UC Berkeley announces new financial aid plan for middle-income families

Chancellor Robert Birgeneau, along with other members of the UC Berkeley administration, held a press conference to announce a new financial aid plan targetted at middle class families.
Kevin Foote/Senior Staff
Chancellor Robert Birgeneau, along with other members of the UC Berkeley administration, held a press conference to announce a new financial aid plan targetted at middle class families.

UC Berkeley officials announced a new financial aid plan Wednesday for middle-income families that caps parent contribution toward undergraduate student education at no more than 15 percent of family income.

Starting next academic year, students whose families’ gross income ranges from $80,000 to $140,000 annually and have assets of less than $200,000 — excluding the value of a home and retirement savings — will qualify for the initiative called Berkeley Middle Class Access Plan. This plan makes UC Berkeley the first public university in the nation to have comprehensive financial aid to this category of middle-class families, campus officials said at a press conference in Haas Pavilion.

This announcement comes a day after Gov. Jerry Brown slashed the University of California’s budget by $100 million, bringing the total budget reductions for the system to $750 million for the current fiscal year.

By guaranteeing aid to students who fall within the middle-income range, the plan will substantially increase the number of students in this income band who will receive financial aid, according to campus Vice Chancellor Frank Yeary. Yeary said that while the percentage of students whose family incomes fall above or below the $80,000 to $140,000 range has increased recently, the percentage of students from middle-income families has decreased.

About 6,000 undergraduates come from families with income in this range, according to Anne De Luca, acting associate vice chancellor of admissions and enrollment.

The new plan only affects the parent contribution, leaving the student self-help cost unchanged, De Luca said.  The student self-help cost is constant for all students regardless of family income level and averaged at $8,900 over the last four years but cost $8,000 this year, said Chancellor Robert Birgeneau.

The plan will cost $10 million to $12 million over the 2012-2013 academic year. The campus will cover the cost through increased philanthropy, by redirecting financial aid resources and through revenue from the increased number of students paying non-resident tuition.

Although this plan is meant to help in-state students, De Luca said non-resident students whose family incomes fall within the middle-income range will receive aid to cover the in-state tuition portion. Non-resident students will still have to pay the tuition supplement.

The plan serves as a campus extension of the university’s Blue and Gold Opportunity Plan, which guarantees to cover the cost of tuition to any in-state student whose family income is under $80,000, according to Birgeneau.

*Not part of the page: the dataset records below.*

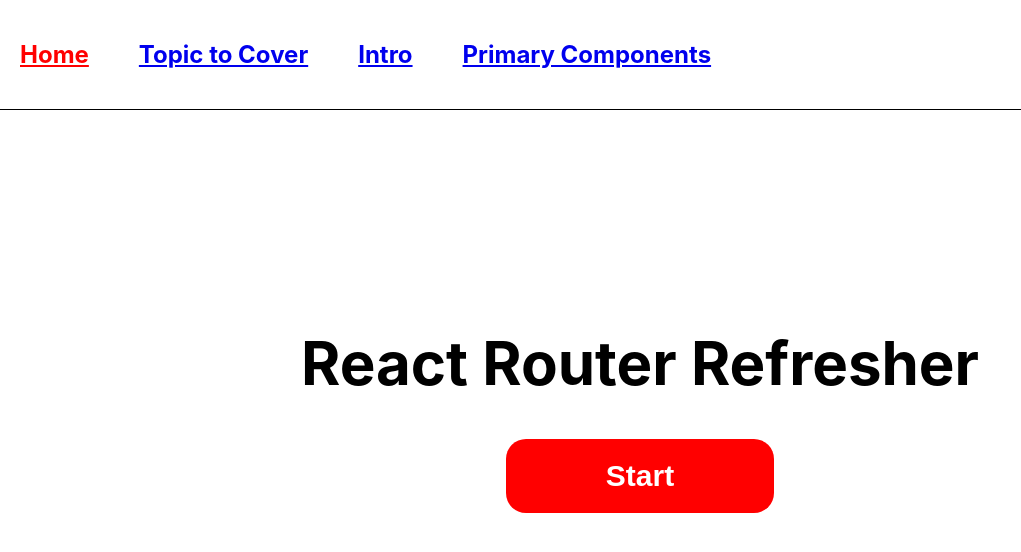
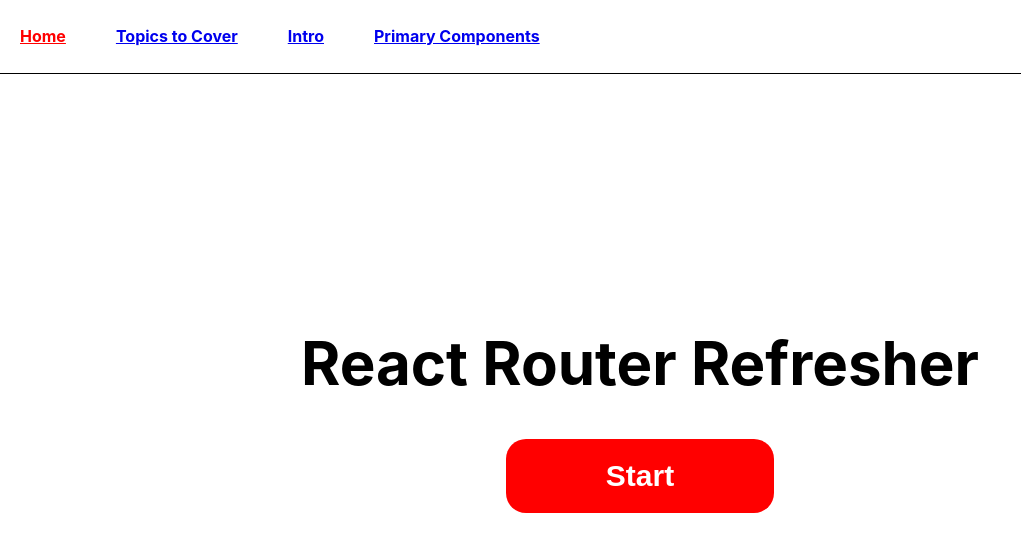
Before and after one commit to jacobporci/react-router-refresher-demo, a React (Create React App) app: page / in a window 1280 px wide. Shown: the top 552 px of the page, without its empty margins (0-1021 px from the left). Built offline with nearby package versions, Linux system fonts and the light colour scheme.

Commit message:
Fixed styles and spelling of headers

```diff
--- a/src/components/Header.js
+++ b/src/components/Header.js
@@ -4,7 +4,7 @@ import { useRenderCount } from "../useRenderCount";
 
 const HeaderItem = ({ label, to, exact = false }) => (
   <NavLink to={to} activeStyle={{ color: "red" }} exact={exact}>
-    <h2 style={{ marginRight: "50px" }}>{label}</h2>
+    <h4 style={{ marginRight: "50px" }}>{label}</h4>
   </NavLink>
 );
 
@@ -19,12 +19,12 @@ export const Header = () => {
         top: 0,
         left: 0,
         display: "flex",
-        padding: "20px",
+        padding: "5px 20px",
         borderBottom: "1px solid black",
       }}
     >
       <HeaderItem to="/" label="Home" exact />
-      <HeaderItem to="/topics" label="Topic to Cover" />
+      <HeaderItem to="/topics" label="Topics to Cover" />
       <HeaderItem to="/intro" label="Intro" />
       <HeaderItem to="/primary-components" label="Primary Components" />
     </div>
```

In order for students to qualify for the new plan, students must complete the Free Application for Federal Student Aid by March 1 to receive priority consideration.